#### INPUT FOR THIS TASK

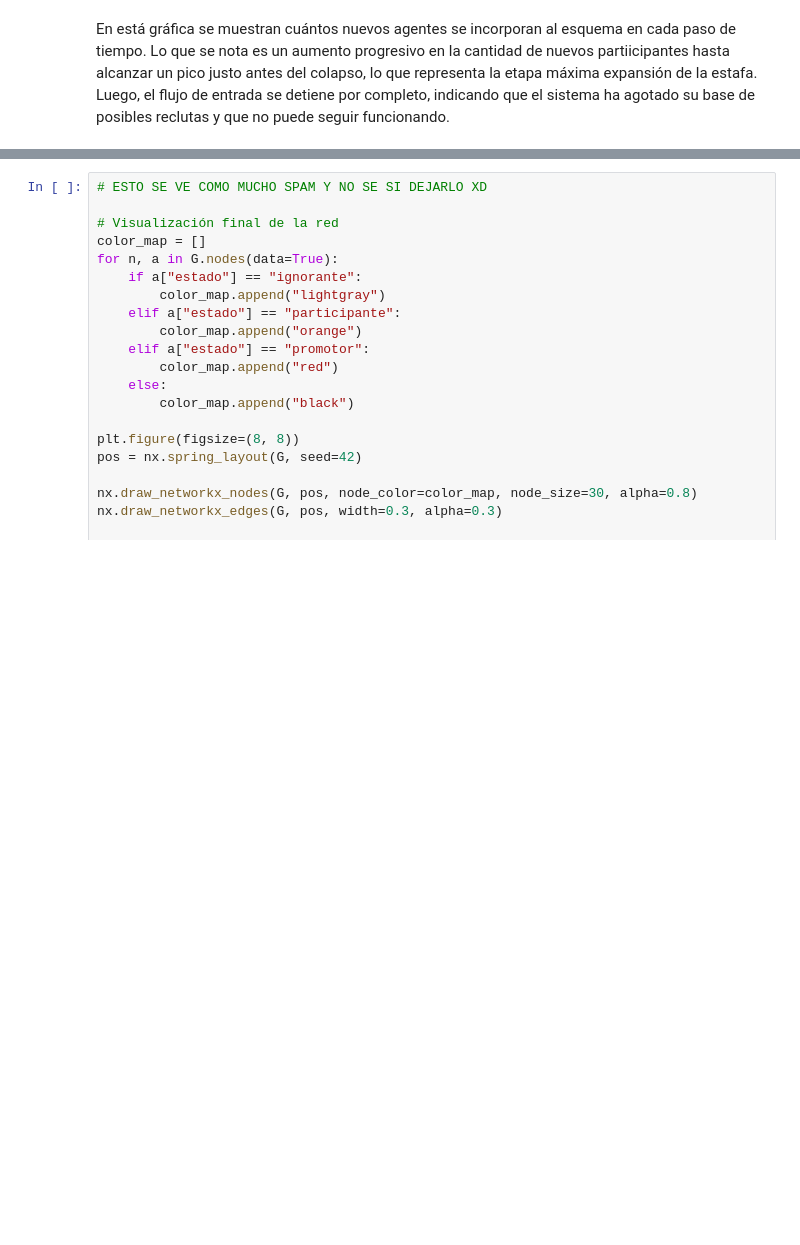
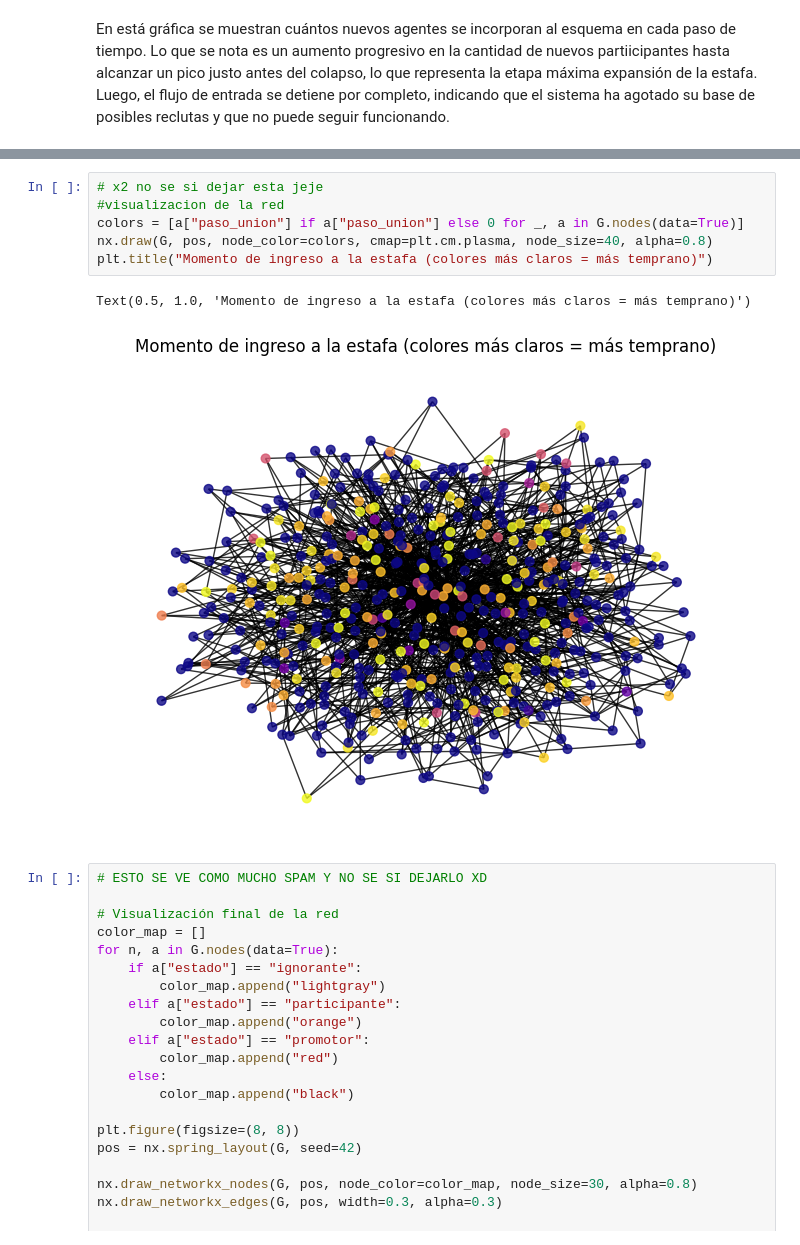
Before and after one commit to DiegoGarV/proyecto-modsim, a Jupyter notebook: proyecto.ipynb, the cells around one changed output, grey strips where cells are left out. Saved outputs shown, nothing was run; the diff lists cells and outputs as text; blank space fills up the shorter version.

```diff
--- a/proyecto.ipynb
+++ b/proyecto.ipynb
@@ -340,3 +351,12 @@ En está gráfica se muestran cuántos nuevos agentes se incorporan al esquema e
+# %%
+# x2 no se si dejar esta jeje
+#visualizacion de la red
+colors = [a["paso_union"] if a["paso_union"] else 0 for _, a in G.nodes(data=True)]
+nx.draw(G, pos, node_color=colors, cmap=plt.cm.plasma, node_size=40, alpha=0.8)
+plt.title("Momento de ingreso a la estafa (colores más claros = más temprano)")
+# %% [output]
+Text(0.5, 1.0, 'Momento de ingreso a la estafa (colores más claros = más temprano)')
+[figure, added]
 # %%
 # ESTO SE VE COMO MUCHO SPAM Y NO SE SI DEJARLO XD
 
```
Also changed, not shown: parts of 2 cells of this notebook.
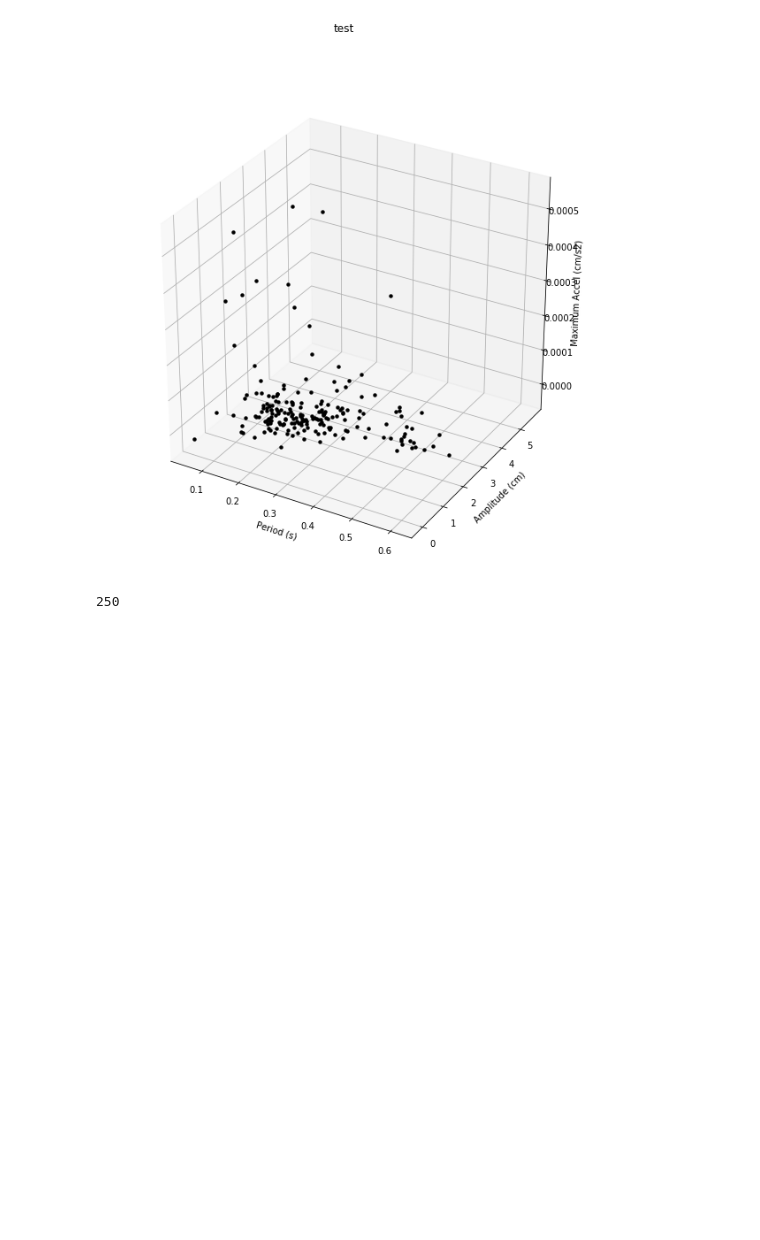
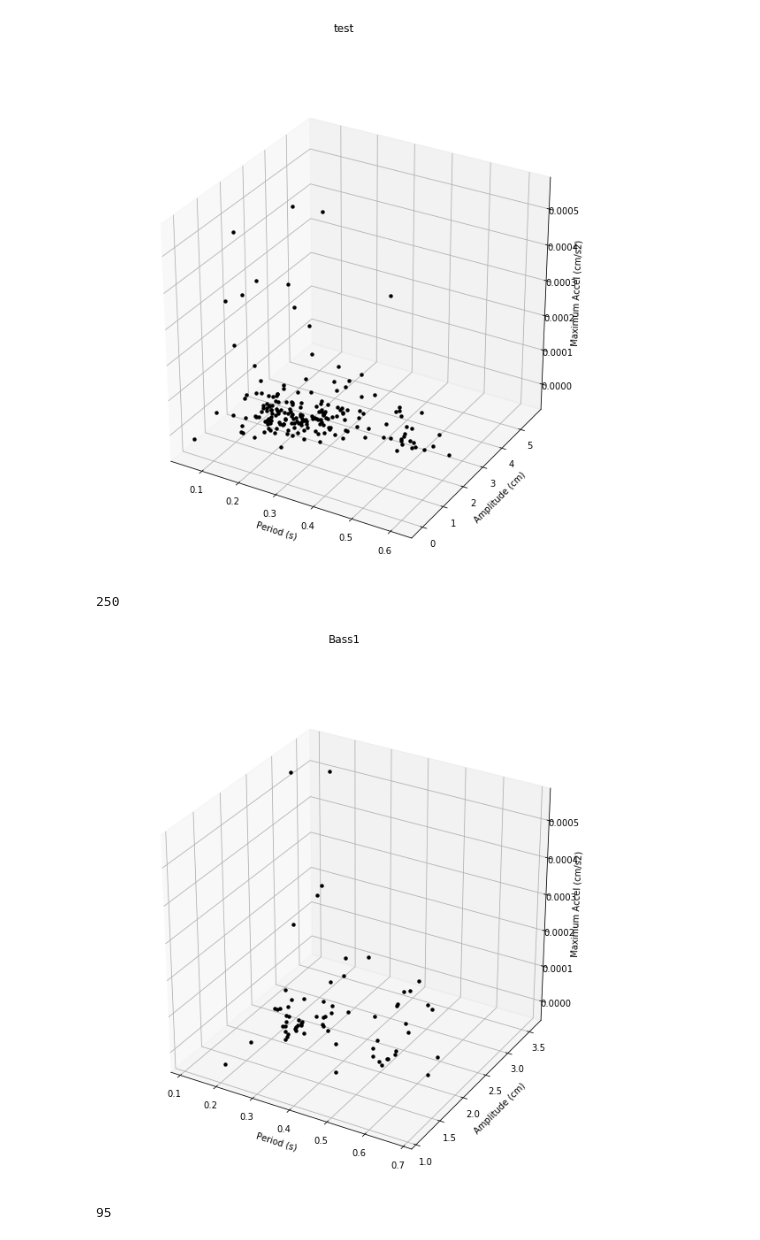
Before and after one commit to kfeilich/FishTrackProcessing, a Jupyter notebook: AccelerationCodeTesting.ipynb, the cells around one changed output. Drawn from its saved outputs; the diff is of its cells as text; code cells hidden in the pictures; blank space fills up the shorter version.

Commit message:
Added plot_analysis() to plot each finbeat as a point defined by the coordinates (period, amplitude, max. acceleration); and a utility function make_subset() to make subsets grouped by fish or by species. Also, added to extract data to grab "species" for each trial.

```diff
--- a/AccelerationCodeTesting.ipynb
+++ b/AccelerationCodeTesting.ipynb
@@ -126,6 +126,30 @@ plot_analysis("test",tracklist.keys(), finbeat_byT)
 # %% [output]
 [figure]
 250
+# %%
+import numpy as np
+import pandas as pd
+
+def make_subset(group_by, identifier, tracklist):
+    """
+    Args:
+
+
+    Returns:
+
+    """
+    subset = []
+    for i in tracklist.keys():
+        if tracklist[i][group_by] == identifier:
+            subset.append(i)
+
+    return subset
+# %%
+Bass1 = make_subset('fish', 'Bass1', tracklist)
+plot_analysis("Bass1",Bass1, finbeat_byP)
+# %% [output]
+[figure, added]
+95
 # %%
 tracklist_subset = ['Bass1S12', 'Bass1S09', 'Bass1S06']
 
```
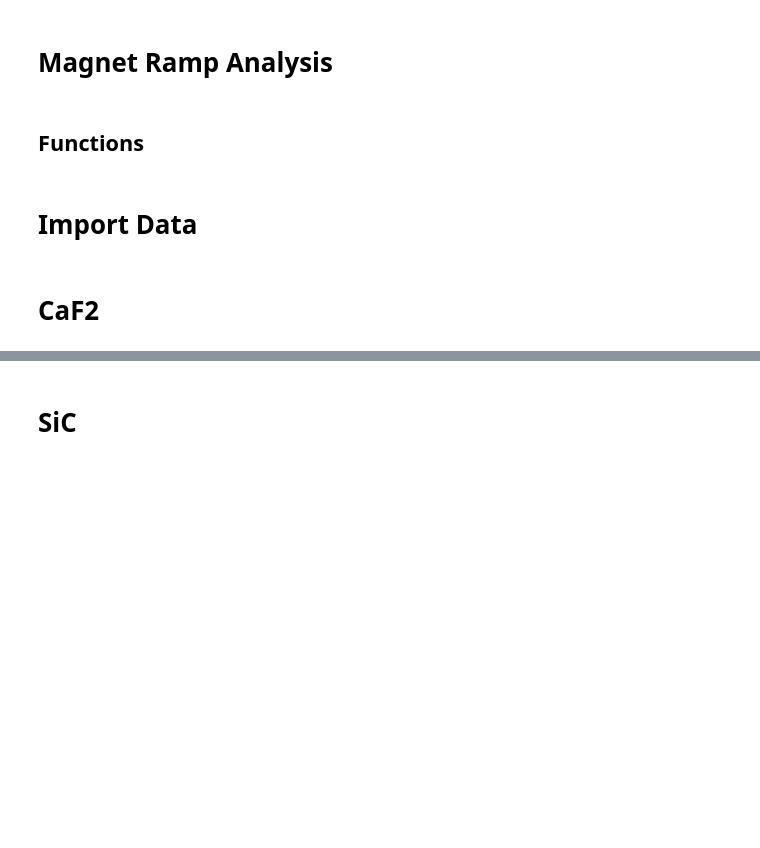
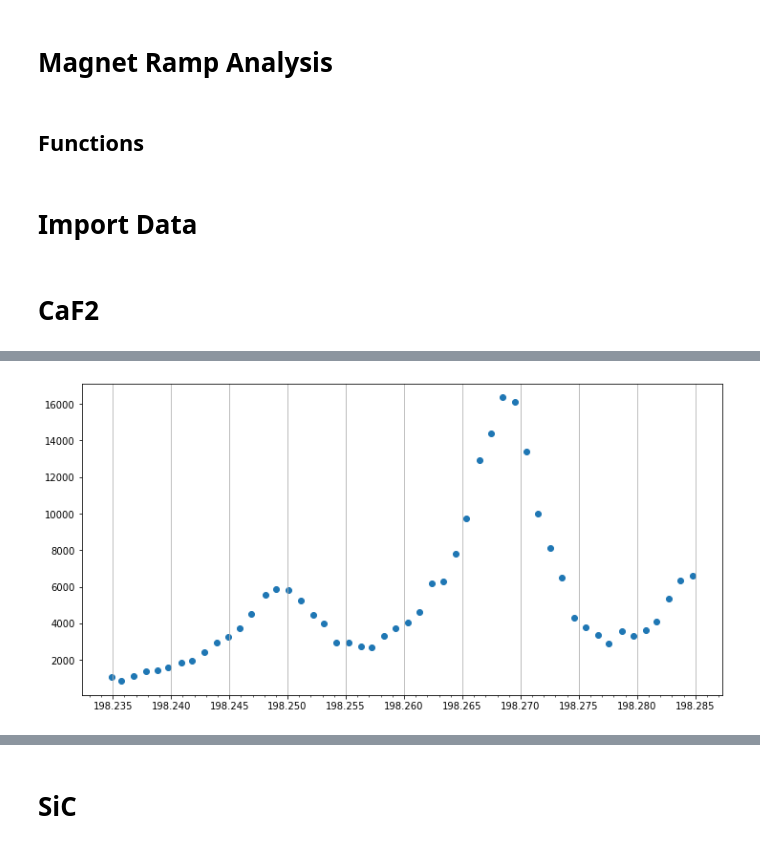
Before and after one commit to funkyguts/Angela-Honours, a Jupyter notebook: analysis/Zeeman Spectra.ipynb, the cells around one changed output, grey strips where cells are left out. Saved outputs shown, nothing was run; the diff lists cells and outputs as text; code cells hidden in the pictures; blank space fills up the shorter version.

Commit message:
commit for angela's mac

```diff
--- a/analysis/Zeeman Spectra.ipynb
+++ b/analysis/Zeeman Spectra.ipynb
@@ -94,7 +95,7 @@ def collect_piezo_by_field(flds_directory, sites, aom, num_bins, ylim):
     return all_freqsVpeaks, timeLimit
 
 # MOTOR COLLECT BY FIELD
-def collect_motor_by_field(flds_directory, sites, aom, num_bins, ylim):
+def collect_motor_by_field(flds_directory, sites, aom, which_bins, ylim):
     """
     Returns:
         all_freqsVpeaks[field][site] = DataFrame
@@ -129,11 +130,11 @@ def collect_motor_by_field(flds_directory, sites, aom, num_bins, ylim):
                 # Extract metadata from filename
                 parts = file.split("_")
                 freq = float(parts[2]) + aom * 1e3   # MHz
-                counts = np.sum(data[:num_bins + 1])
+                counts = np.sum(data[which_bins[0]:which_bins[1]])
                 maxLim = ylim[1]
 
                 if timeLimit is None:
-                    timeLimit = float(times[num_bins])
+                    timeLimit = [float(times[which_bins[0]]), float(times[which_bins[1]])]
 
                 freqs.append(freq)
                 peaks.append(counts)
@@ -142,7 +143,7 @@ def collect_motor_by_field(flds_directory, sites, aom, num_bins, ylim):
             # Build DataFrame
             df = pd.DataFrame({
                 "Frequencies (MHz)": freqs,
-                f"Counts over {timeLimit*1e3} ms": peaks,
+                f"Counts": peaks,
                 "Saturated": is_saturated})
             df = df.sort_values("Frequencies (MHz)").reset_index(drop=True)
 
@@ -392,0 +374,8 @@ KeyboardInterrupt:
+# %%
+caf_0505 = (glob.glob(r'C:\Users\Mario\Documents\GitHub\Angela Honours\data raw\2026-05-05\caf annealed\run 6\*'))
+
+CaF_all_freqsVpeaks, CaF_timeLimit = collect_motor_by_field(caf_0505,
+                                          sites = CaF_trn,
+                                          aom = 0.380,
+                                          which_bins = [5, 100],
+                                          ylim = [0, 4e3])
@@ -392,0 +402,13 @@ KeyboardInterrupt:
+# %%
+df = CaF_all_freqsVpeaks['1512.028']['5.345A']
+f = df['Frequencies (MHz)']
+c = df['Counts']
+fig, ax = plt.subplots(1, figsize = (12, 6))
+ax.scatter(f/1e6, c)
+ax.xaxis.set_major_locator(ticker.MultipleLocator(0.005))
+ax.xaxis.set_minor_locator(ticker.MultipleLocator(0.001))
+ax.ticklabel_format(useOffset = False)
+ax.grid(axis = 'x', visible = True)
+plt.show()
+# %% [output]
+[figure, added]
```
Also changed, not shown: parts of 13 cells of this notebook, 7 other files.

########

### REQUIRED ACTION
Word for word, reproduce all the data, but not the pictures.

### RESPONSE TO THE EXERCISE
Before and after one commit to DiegoGarV/proyecto-modsim, a Jupyter notebook: proyecto.ipynb, the cells around one changed output, grey strips where cells are left out. Saved outputs shown, nothing was run; the diff lists cells and outputs as text; blank space fills up the shorter version.

```diff
--- a/proyecto.ipynb
+++ b/proyecto.ipynb
@@ -340,3 +351,12 @@ En está gráfica se muestran cuántos nuevos agentes se incorporan al esquema e
+# %%
+# x2 no se si dejar esta jeje
+#visualizacion de la red
+colors = [a["paso_union"] if a["paso_union"] else 0 for _, a in G.nodes(data=True)]
+nx.draw(G, pos, node_color=colors, cmap=plt.cm.plasma, node_size=40, alpha=0.8)
+plt.title("Momento de ingreso a la estafa (colores más claros = más temprano)")
+# %% [output]
+Text(0.5, 1.0, 'Momento de ingreso a la estafa (colores más claros = más temprano)')
+[figure, added]
 # %%
 # ESTO SE VE COMO MUCHO SPAM Y NO SE SI DEJARLO XD
 
```
Also changed, not shown: parts of 2 cells of this notebook.
Before and after one commit to kfeilich/FishTrackProcessing, a Jupyter notebook: AccelerationCodeTesting.ipynb, the cells around one changed output. Drawn from its saved outputs; the diff is of its cells as text; code cells hidden in the pictures; blank space fills up the shorter version.

Commit message:
Added plot_analysis() to plot each finbeat as a point defined by the coordinates (period, amplitude, max. acceleration); and a utility function make_subset() to make subsets grouped by fish or by species. Also, added to extract data to grab "species" for each trial.

```diff
--- a/AccelerationCodeTesting.ipynb
+++ b/AccelerationCodeTesting.ipynb
@@ -126,6 +126,30 @@ plot_analysis("test",tracklist.keys(), finbeat_byT)
 # %% [output]
 [figure]
 250
+# %%
+import numpy as np
+import pandas as pd
+
+def make_subset(group_by, identifier, tracklist):
+    """
+    Args:
+
+
+    Returns:
+
+    """
+    subset = []
+    for i in tracklist.keys():
+        if tracklist[i][group_by] == identifier:
+            subset.append(i)
+
+    return subset
+# %%
+Bass1 = make_subset('fish', 'Bass1', tracklist)
+plot_analysis("Bass1",Bass1, finbeat_byP)
+# %% [output]
+[figure, added]
+95
 # %%
 tracklist_subset = ['Bass1S12', 'Bass1S09', 'Bass1S06']
 
```
Before and after one commit to funkyguts/Angela-Honours, a Jupyter notebook: analysis/Zeeman Spectra.ipynb, the cells around one changed output, grey strips where cells are left out. Saved outputs shown, nothing was run; the diff lists cells and outputs as text; code cells hidden in the pictures; blank space fills up the shorter version.

Commit message:
commit for angela's mac

```diff
--- a/analysis/Zeeman Spectra.ipynb
+++ b/analysis/Zeeman Spectra.ipynb
@@ -94,7 +95,7 @@ def collect_piezo_by_field(flds_directory, sites, aom, num_bins, ylim):
     return all_freqsVpeaks, timeLimit
 
 # MOTOR COLLECT BY FIELD
-def collect_motor_by_field(flds_directory, sites, aom, num_bins, ylim):
+def collect_motor_by_field(flds_directory, sites, aom, which_bins, ylim):
     """
     Returns:
         all_freqsVpeaks[field][site] = DataFrame
@@ -129,11 +130,11 @@ def collect_motor_by_field(flds_directory, sites, aom, num_bins, ylim):
                 # Extract metadata from filename
                 parts = file.split("_")
                 freq = float(parts[2]) + aom * 1e3   # MHz
-                counts = np.sum(data[:num_bins + 1])
+                counts = np.sum(data[which_bins[0]:which_bins[1]])
                 maxLim = ylim[1]
 
                 if timeLimit is None:
-                    timeLimit = float(times[num_bins])
+                    timeLimit = [float(times[which_bins[0]]), float(times[which_bins[1]])]
 
                 freqs.append(freq)
                 peaks.append(counts)
@@ -142,7 +143,7 @@ def collect_motor_by_field(flds_directory, sites, aom, num_bins, ylim):
             # Build DataFrame
             df = pd.DataFrame({
                 "Frequencies (MHz)": freqs,
-                f"Counts over {timeLimit*1e3} ms": peaks,
+                f"Counts": peaks,
                 "Saturated": is_saturated})
             df = df.sort_values("Frequencies (MHz)").reset_index(drop=True)
 
@@ -392,0 +374,8 @@ KeyboardInterrupt:
+# %%
+caf_0505 = (glob.glob(r'C:\Users\Mario\Documents\GitHub\Angela Honours\data raw\2026-05-05\caf annealed\run 6\*'))
+
+CaF_all_freqsVpeaks, CaF_timeLimit = collect_motor_by_field(caf_0505,
+                                          sites = CaF_trn,
+                                          aom = 0.380,
+                                          which_bins = [5, 100],
+                                          ylim = [0, 4e3])
@@ -392,0 +402,13 @@ KeyboardInterrupt:
+# %%
+df = CaF_all_freqsVpeaks['1512.028']['5.345A']
+f = df['Frequencies (MHz)']
+c = df['Counts']
+fig, ax = plt.subplots(1, figsize = (12, 6))
+ax.scatter(f/1e6, c)
+ax.xaxis.set_major_locator(ticker.MultipleLocator(0.005))
+ax.xaxis.set_minor_locator(ticker.MultipleLocator(0.001))
+ax.ticklabel_format(useOffset = False)
+ax.grid(axis = 'x', visible = True)
+plt.show()
+# %% [output]
+[figure, added]
```
Also changed, not shown: parts of 13 cells of this notebook, 7 other files.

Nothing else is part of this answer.